The project recovers and renovates an existing building, creating two units complying with the latest town planning policies based on exploitation of the territory, urban redevelopment, energy saving, and living safety.
“We conceive and make architectural projects that employ state of the art technology and professional skills to create an ideal of architectural quality which integrates environmental sustainability, behavioural ethics and a positive social impact” highlight the designers.
The project of the house in Sassuolo starts from two joined residences in the lot of a demolished single family building, contextualised in a 1960's zone undergoing extensive expansion.
In this context, the project has achieved its objective of realising high level habitability conditions, both in the distributive choices and in the technologies to be adopted to achieve maximum living comfort.
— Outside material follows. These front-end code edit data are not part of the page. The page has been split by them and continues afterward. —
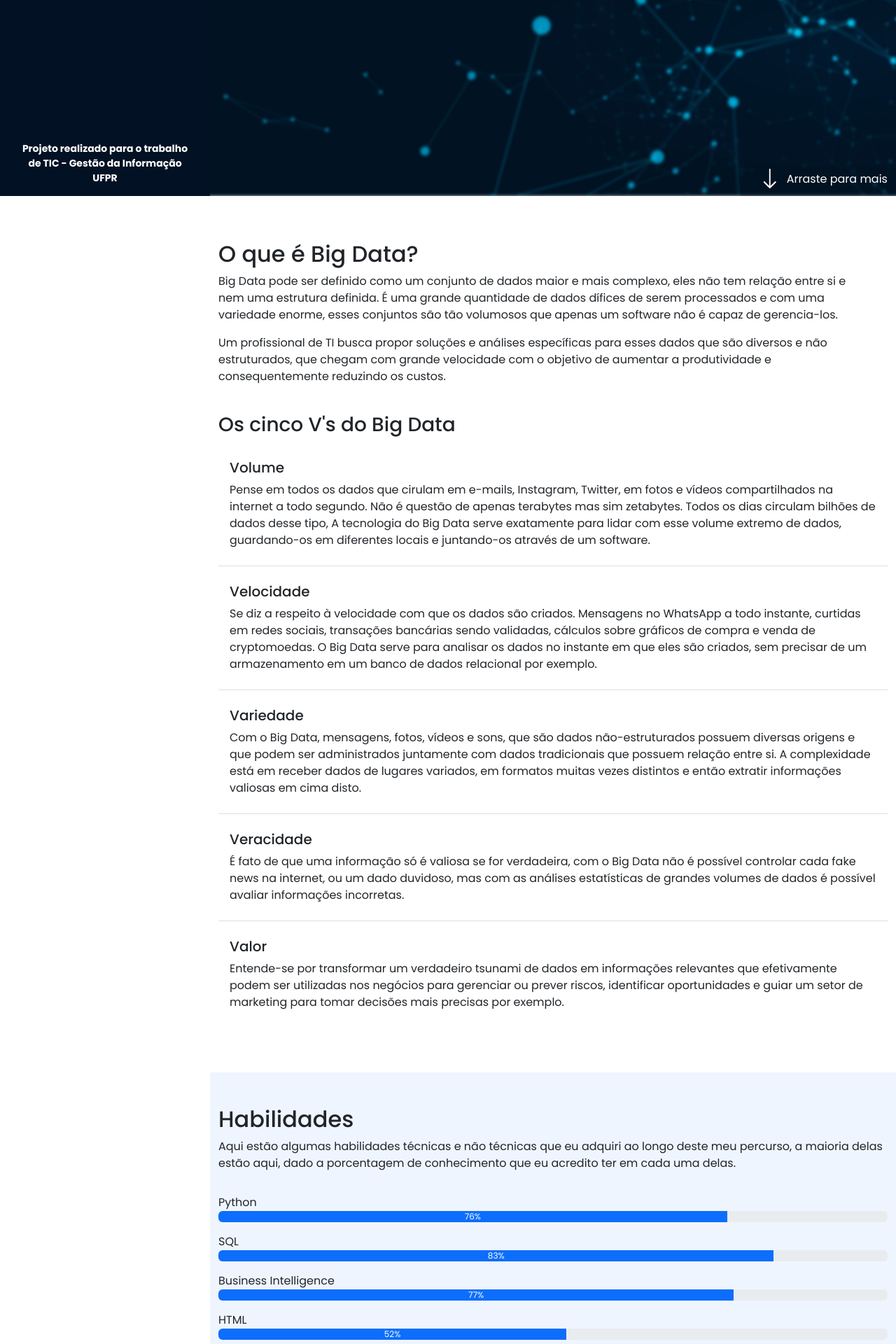
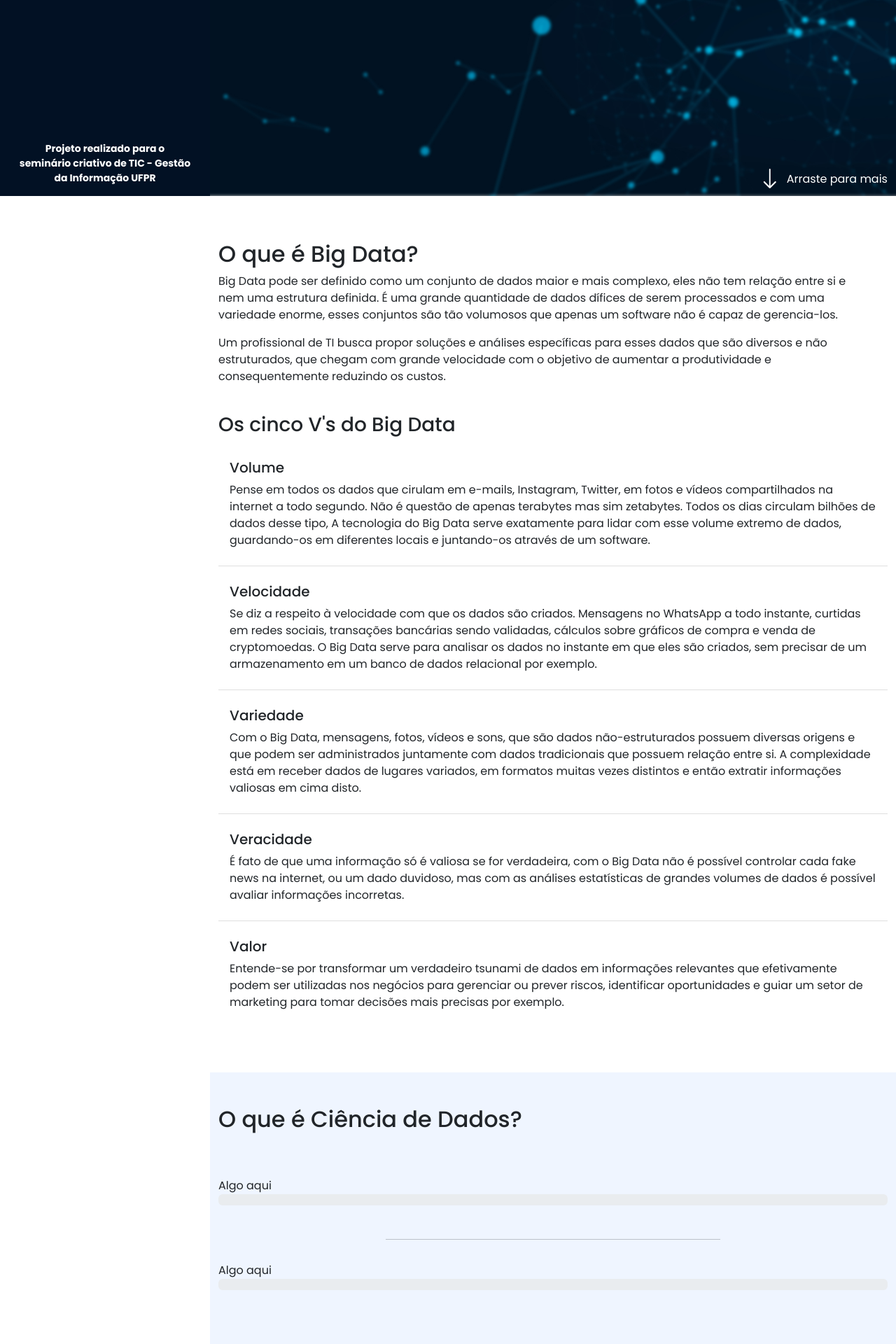
Before and after one commit to gabriel-andreoli/UFPR-TIC, a Flask app: page / in a window 1280 px wide. Shown: the part 520-2440 px from the top of the page at 70% size. Run offline with Flask 2, Linux system fonts and the light colour scheme; some libraries are stand-ins or nearby versions.

Commit message:
Update index.html

```diff
--- a/templates/index.html
+++ b/templates/index.html
@@ -15,9 +15,9 @@
 
     <aside id="header">
         <section class="profile">
-            <img src="../static/images/Gab-2.0---Copia.png" alt="Foto do Gabriel">
-            <h1>Gabriel Andreoli</h1>
-            <div class="social-links">
+            <img src="../static/images/Gab-2.0---Copia.png" alt="Foto">
+            <h1>Trabalho de TIC</h1>
+            <!-- <div class="social-links">
                 <a href="https://www.linkedin.com/in/gabriel-andreoli-647052255/" target="_blank" rel="external">
                     <i class="bi bi-linkedin icon-social"></i>
                 </a>
@@ -30,7 +30,7 @@
                 <a href="https://www.youtube.com/channel/UCzXFMLMhm8yAVBw5FtnqdyQ" target="_blank" rel="external">
                     <i class="bi bi-youtube icon-social"></i>
                 </a>
-            </div>
+            </div> -->
         </section>
 
         <nav id="navbar" class="nav-menu">
@@ -55,7 +55,6 @@
         <section class="row m-0 p-0" id="inicio" >
             <div class="col-md-5" id="name-and-apresentation">
                 <h2 class="text-white text-shadow nome-main">Big Data e Ciência de Dados</h2>
-                <!-- <span id="subtitle" class="text-white text-shadow">Programador, Analista de BI e Estudante</span> -->
             </div>
 
             <div class="col-md-7 d-flex justify-content-end align-items-end">
@@ -126,43 +125,11 @@
             </section>
             <section  class="mt-5 section-bg" id="cienciadedados">
                 <div class="container pb-5">
-                    <h2 class="pt-5" data-anime="left">Habilidades</h2>
-                    <p data-anime="up">Aqui estão algumas habilidades técnicas e não técnicas que eu adquiri ao longo deste meu percurso, a maioria delas estão aqui, dado a porcentagem de conhecimento que eu acredito ter em cada uma delas.</p>
+                    <h2 class="pt-5" data-anime="left">O que é Ciência de Dados?</h2>
+                    <p data-anime="up">Texto sobre</p>
                     <div class="row">
                         <div class="col-md-12">
-                            <p class="mt-3 mb-0">Python</p>
-                            <div class="progress">
-                                <div class="progress-bar" role="progressbar" aria-label="Example with label" style="width: 76%;" aria-valuenow="76" aria-valuemin="0" aria-valuemax="100" data-anime="left">76%</div>
-                              </div>
-                            <p class="mt-3 mb-0">SQL</p>
-                            <div class="progress">
-                                <div class="progress-bar" role="progressbar" aria-label="Example with label" style="width: 83%;" aria-valuenow="83" aria-valuemin="0" aria-valuemax="100" data-anime="left">83%</div>
-                            </div>
-                            <p class="mt-3 mb-0">Business Intelligence</p>
-                            <div class="progress">
-                                <div class="progress-bar" role="progressbar" aria-label="Example with label" style="width: 77%;" aria-valuenow="77" aria-valuemin="0" aria-valuemax="100" data-anime="left">77%</div>
-                            </div>
-                            <p class="mt-3 mb-0">HTML</p>
-                            <div class="progress">
-                                <div class="progress-bar" role="progressbar" aria-label="Example with label" style="width: 52%;" aria-valuenow="52" aria-valuemin="0" aria-valuemax="100" data-anime="left">52%</div>
-                            </div>
-                            <p class="mt-3 mb-0">CSS</p>
-                            <div class="progress">
-                                <div class="progress-bar" role="progressbar" aria-label="Example with label" style="width: 63%;" aria-valuenow="63" aria-valuemin="0" aria-valuemax="100" data-anime="left">63%</div>
-                            </div>
-                            <p class="mt-3 mb-0">Flask</p>
-                            <div class="progress">
-                                <div class="progress-bar" role="progressbar" aria-label="Example with label" style="width: 35%;" aria-valuenow="35" aria-valuemin="0" aria-valuemax="100" data-anime="left">35%</div>
-                            </div>
-                            <p class="mt-3 mb-0">Bootstrap</p>
-                            <div class="progress">
-                                <div class="progress-bar" role="progressbar" aria-label="Example with label" style="width: 30%;" aria-valuenow="30" aria-valuemin="0" aria-valuemax="100" data-anime="left">30%</div>
-                            </div>
-                            <p class="mt-3 mb-0">JavaScript</p>
-                            <div class="progress">
-                                <div class="progress-bar" role="progressbar" aria-label="Example with label" style="width: 35%;" aria-valuenow="35" aria-valuemin="0" aria-valuemax="100" data-anime="left">35%</div>
-                            </div>
-                            <p class="mt-3 mb-0">Photoshop</p>
+                            <p class="mt-3 mb-0">Algo aqui</p>
                             <div class="progress">
                                 <div class="progress-bar" role="progressbar" aria-label="Example with label" style="width: 78%;" aria-valuenow="78" aria-valuemin="0" aria-valuemax="100" data-anime="left">78%</div>
                             </div>
@@ -171,23 +138,7 @@
                     <hr class="w-50 me-auto ms-auto mt-5">
                     <div class="row">
                         <div class="col-md-12">
-                            <p class="mt-3 mb-0">Comunicação</p>
-                            <div class="progress">
-                                <div class="progress-bar" role="progressbar" aria-label="Example with label" style="width: 97%;" aria-valuenow="97" aria-valuemin="0" aria-valuemax="100" data-anime="left">97%</div>
-                              </div>
-                            <p class="mt-3 mb-0">Proatividade</p>
-                            <div class="progress">
-                                  <div class="progress-bar" role="progressbar" aria-label="Example with label" style="width: 96%;" aria-valuenow="96" aria-valuemin="0" aria-valuemax="100" data-anime="left">96%</div>
-                            </div>
-                            <p class="mt-3 mb-0">Empatia</p>
-                            <div class="progress">
-                                <div class="progress-bar" role="progressbar" aria-label="Example with label" style="width: 98%;" aria-valuenow="98" aria-valuemin="0" aria-valuemax="100" data-anime="left">98%</div>
-                              </div>
-                            <p class="mt-3 mb-0">Comprometimento</p>
-                            <div class="progress">
-                                  <div class="progress-bar" role="progressbar" aria-label="Example with label" style="width: 96%;" aria-valuenow="96" aria-valuemin="0" aria-valuemax="100" data-anime="left">96%</div>
-                            </div>
-                            <p class="mt-3 mb-0">Trabalho em equipe</p>
+                            <p class="mt-3 mb-0">Algo aqui</p>
                             <div class="progress">
                                   <div class="progress-bar" role="progressbar" aria-label="Example with label" style="width: 95%;" aria-valuenow="95" aria-valuemin="0" aria-valuemax="100" data-anime="left">95%</div>
                             </div>
@@ -201,7 +152,7 @@
     <footer id="footer">
         <div class="container">
             <div class="text-center">
-                <strong>Projeto realizado para o trabalho de TIC - Gestão da Informação UFPR</strong>
+                <strong>Projeto realizado para o seminário criativo de TIC - Gestão da Informação UFPR</strong>
             </div>
         </div>
 
```
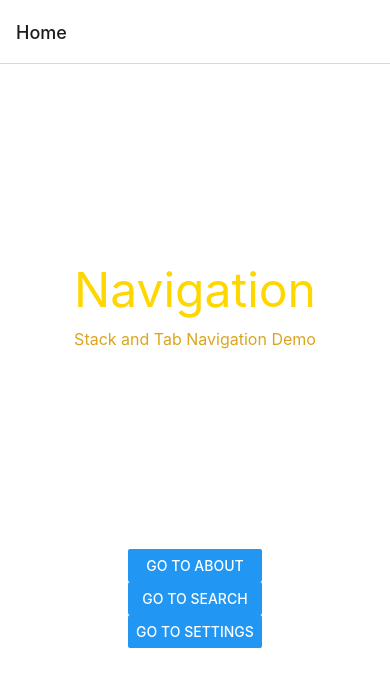
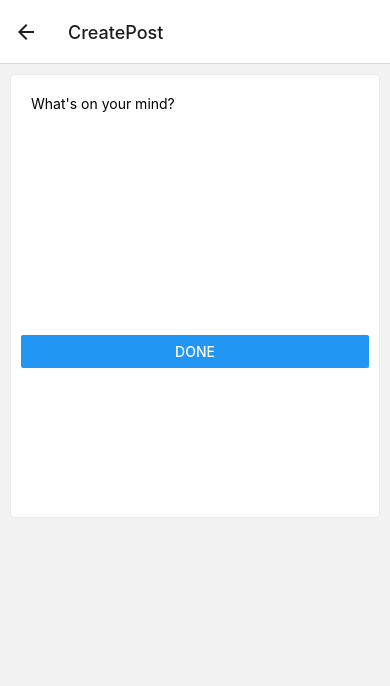
Before and after one commit to sarbanandabhikkhu/expo-examples, a React Native app: screen /CreatePost in a window 390 px wide. Shown: the top 686 px of the page. Built offline with nearby package versions, Linux system fonts and the light colour scheme.

Commit message:
passed props navigation

```diff
--- /dev/null
+++ b/src/components/CreatePost.js
@@ -0,0 +1,64 @@
+import { useState } from "react";
+import { StyleSheet, TextInput, Button, View, Dimensions } from "react-native";
+
+const screenWidth = Math.round(Dimensions.get("window").width);
+const screenHeight = Math.round(Dimensions.get("window").height);
+
+export default function CreatePost({ navigation, route }) {
+  const [post, setPost] = useState("");
+
+  return (
+    <View style={styles.container}>
+      <TextInput
+        editable
+        multiline
+        numberOfLines={100}
+        maxLengt
+        rows={100}
+        placeholder="What's on your mind?"
+        style={styles.input}
+        value={post}
+        onChangeText={setPost}
+      />
+      <Button
+        title="Done"
+        onPress={() => {
+          // Pass and merge params back to home screen
+          navigation.navigate({
+            name: "Home",
+            params: { post },
+            merge: true
+          });
+        }}
+      />
+    </View>
+  );
+}
+
+const styles = StyleSheet.create({
+  container: {
+    height: screenHeight - 400,
+    margin: 10,
+    padding: 10,
+    borderWidth: 1,
+    borderRadius: 5,
+    borderColor: "#ececec",
+    backgroundColor: "#ffffff"
+  },
+  input: {
+    height: 250,
+    padding: 10,
+    color: "black",
+    backgroundColor: "white",
+    textAlignVertical: "top"
+  },
+  buttons: {
+    marginTop: 100
+  },
+  text: {
+    fontSize: 24,
+    color: "goldenrod"
+  }
+});
+
+// https://reactnative.dev/docs/textinput
--- a/src/navigation/StackNavigation.js
+++ b/src/navigation/StackNavigation.js
@@ -4,27 +4,24 @@ import { createNativeStackNavigator } from "@react-navigation/native-stack";
 
 import Home from "./screen/Home";
 import About from "./screen/About";
+import Details from "./screen/Details";
 import Search from "./screen/Search";
 import Settings from "./screen/Settings";
+
+import CreatePost from "../components/CreatePost";
 
 const Stack = createNativeStackNavigator();
 
 function StackNavigation() {
-  const data = {
-    title: "Home page"
-  };
-
   return (
     <NavigationContainer>
       <Stack.Navigator initialRouteName="Home">
-        {/*<Stack.Screen name="Home" component={Home} />
-        <Stack.Screen name="Home" component={Home} options={{ title: "Welcome" }} />
-        <Stack.Screen name="Home">{props => <Home {...props} extraData={data} />}</Stack.Screen>*/}
-
         <Stack.Screen name="Home" component={Home} />
         <Stack.Screen name="About" component={About} />
+        <Stack.Screen name="Details" component={Details} initialParams={{ itemId: 25 }} />
         <Stack.Screen name="Search" component={Search} />
         <Stack.Screen name="Settings" component={Settings} />
+        <Stack.Screen name="CreatePost" component={CreatePost} />
       </Stack.Navigator>
     </NavigationContainer>
   );
--- a/src/navigation/screen/About.js
+++ b/src/navigation/screen/About.js
@@ -10,6 +10,10 @@ export default function About({ navigation }) {
         <Button title="Go to Home" onPress={() => navigation.navigate("Home")} />
         <Button title="Go to Search" onPress={() => navigation.navigate("Search")} />
         <Button title="Go to Settings" onPress={() => navigation.navigate("Settings")} />
+
+        <Button title="Go back" onPress={() => navigation.goBack()} />
+        <Button title="Go to About page again" onPress={() => navigation.push("About")} />
+        <Button title="Go back to first screen in stack" onPress={() => navigation.popToTop()} />
       </View>
     </View>
   );
--- /dev/null
+++ b/src/navigation/screen/Details.js
@@ -0,0 +1,56 @@
+import { StyleSheet, Button, Text, View } from "react-native";
+
+export default function DetailsScreen({ route, navigation }) {
+  /* Get the param */
+  const { itemId, otherParam } = route.params;
+  return (
+    <View style={styles.container}>
+      <Text style={styles.title}>Details page</Text>
+      <View style={styles.details}>
+        <Text style={styles.text}>itemId: {JSON.stringify(itemId)}</Text>
+        <Text style={styles.text}>otherParam: {JSON.stringify(otherParam)}</Text>
+      </View>
+      <View style={styles.buttons}>
+        <Button
+          title="Go to Details page again"
+          onPress={() =>
+            navigation.push("Details", {
+              itemId: Math.floor(Math.random() * 100)
+            })
+          }
+        />
+        <Button title="Go to Home" onPress={() => navigation.navigate("Home")} />
+        <Button title="Go back" onPress={() => navigation.goBack()} />
+      </View>
+    </View>
+  );
+}
+
+const styles = StyleSheet.create({
+  container: {
+    flex: 1,
+    alignItems: "center",
+    justifyContent: "center",
+    backgroundColor: "#ffffff"
+  },
+  title: {
+    fontSize: 48,
+    color: "gold"
+  },
+  details: {
+    padding: 10,
+    marginTop: 100,
+    borderWidth: 1,
+    borderRadius: 5,
+    borderColor: "#ececec"
+  },
+  text: {
+    marginTop: 10,
+    fontSize: 20,
+    textAlign: "left",
+    color: "goldenrod"
+  },
+  buttons: {
+    marginTop: 100
+  }
+});
--- a/src/navigation/screen/Home.js
+++ b/src/navigation/screen/Home.js
@@ -1,15 +1,43 @@
+import { useEffect } from "react";
 import { StyleSheet, Button, Text, View } from "react-native";
+// import { useNavigation } from "@react-navigation/native";
 
-export default function Home({ navigation }) {
+export default function Home({ navigation, route }) {
+  // const navigation = useNavigation();
+
+  useEffect(() => {
+    if (route.params?.post) {
+      // Post updated, do something with `route.params.post`
+      // For example, send the post to the server
+    }
+  }, [route.params?.post]);
+
   return (
     <View style={styles.container}>
       <Text style={styles.title}>Navigation</Text>
       <Text style={styles.description}>Stack and Tab Navigation Demo</Text>
 
       <View style={styles.buttons}>
+        <Button
+          title="Go to Details"
+          onPress={() => {
+            /* Navigate to the Details route with params */
+            navigation.navigate("Details", {
+              itemId: 50,
+              otherParam: "anything you want here"
+            });
+          }}
+        />
+        <Button title="Create post" onPress={() => navigation.navigate("CreatePost")} />
+        <Text style={styles.description}>Post: {route.params?.post}</Text>
+      </View>
+      <View style={styles.buttons}>
         <Button title="Go to About" onPress={() => navigation.navigate("About")} />
         <Button title="Go to Search" onPress={() => navigation.navigate("Search")} />
         <Button title="Go to Settings" onPress={() => navigation.navigate("Settings")} />
+
+        {/*<Button title="Replaced by Search page" onPress={() => navigation.replace("Search")} />*/}
+        <Button title="Go to Home page again" onPress={() => navigation.push("Home")} />
       </View>
     </View>
   );
@@ -23,7 +51,7 @@ const styles = StyleSheet.create({
     backgroundColor: "#ffffff"
   },
   buttons: {
-    marginTop: 200
+    marginTop: 100
   },
   title: {
     fontSize: 48,
--- a/src/navigation/screen/Search.js
+++ b/src/navigation/screen/Search.js
@@ -10,6 +10,10 @@ export default function Search({ navigation }) {
         <Button title="Go to Home" onPress={() => navigation.navigate("Home")} />
         <Button title="Go to About" onPress={() => navigation.navigate("About")} />
         <Button title="Go to Settings" onPress={() => navigation.navigate("Settings")} />
+
+        <Button title="Go back" onPress={() => navigation.goBack()} />
+        <Button title="Go to Search page again" onPress={() => navigation.push("Search")} />
+        <Button title="Go back to first screen in stack" onPress={() => navigation.popToTop()} />
       </View>
     </View>
   );
--- a/src/navigation/screen/Settings.js
+++ b/src/navigation/screen/Settings.js
@@ -10,6 +10,10 @@ export default function Settings({ navigation }) {
         <Button title="Go to Home" onPress={() => navigation.navigate("Home")} />
         <Button title="Go to About" onPress={() => navigation.navigate("About")} />
         <Button title="Go to Search" onPress={() => navigation.navigate("Search")} />
+
+        <Button title="Go back" onPress={() => navigation.goBack()} />
+        <Button title="Go to Settings page again" onPress={() => navigation.push("Settings")} />
+        <Button title="Go back to first page in stack" onPress={() => navigation.popToTop()} />
       </View>
     </View>
   );
```
Also changed, not shown: src/navigation/Routes.js (deleted, +0 -33 lines).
The work has been carried out by using wooden building technology with a Cherlite cladding fitted to rainscreen cladding for the above ground floors, while underground space, where there are swimming pools and the wellness area, has been made of concrete. The use of wooden prefabrication has also guaranteed, not only excellent thermal insulation and damp control performance, but also the achievement of class A Klimahaus (Casaclima) energy certification.
The project proposes an articulated complex in which the two units assume a parallel plan structure with almost mirror-like sections. In particular, the general plan is based on two facing “L-shaped blocks” so that each unit has its own outdoor spaces. The flooring too, with its patten of different-sized wooden planks, enhances the value of living by expanding the respective living and dining areas.
The underground area contains the systems and equipment for well-being, with swimming pool for each unit on the ground floor, the living and dining area with sliding doors; upstairs there is the sleeping area.
Wood, bronze for window and door frames, Laminam for wall tiles and photovoltaic panels on the roof: a combination of technologies and expressive values for living quality. The result is that the houses are characterised qualitatively as 'villas' in terms of their spatial relationship, their search for luminosity and perfect orientation.
The relationship between privacy, exposure and light combine in the dual focus of mainly dull walls and windowed walls. The particular cladding, made with large wafer-thin dark ceramic sheets, suggests material strength and elegance.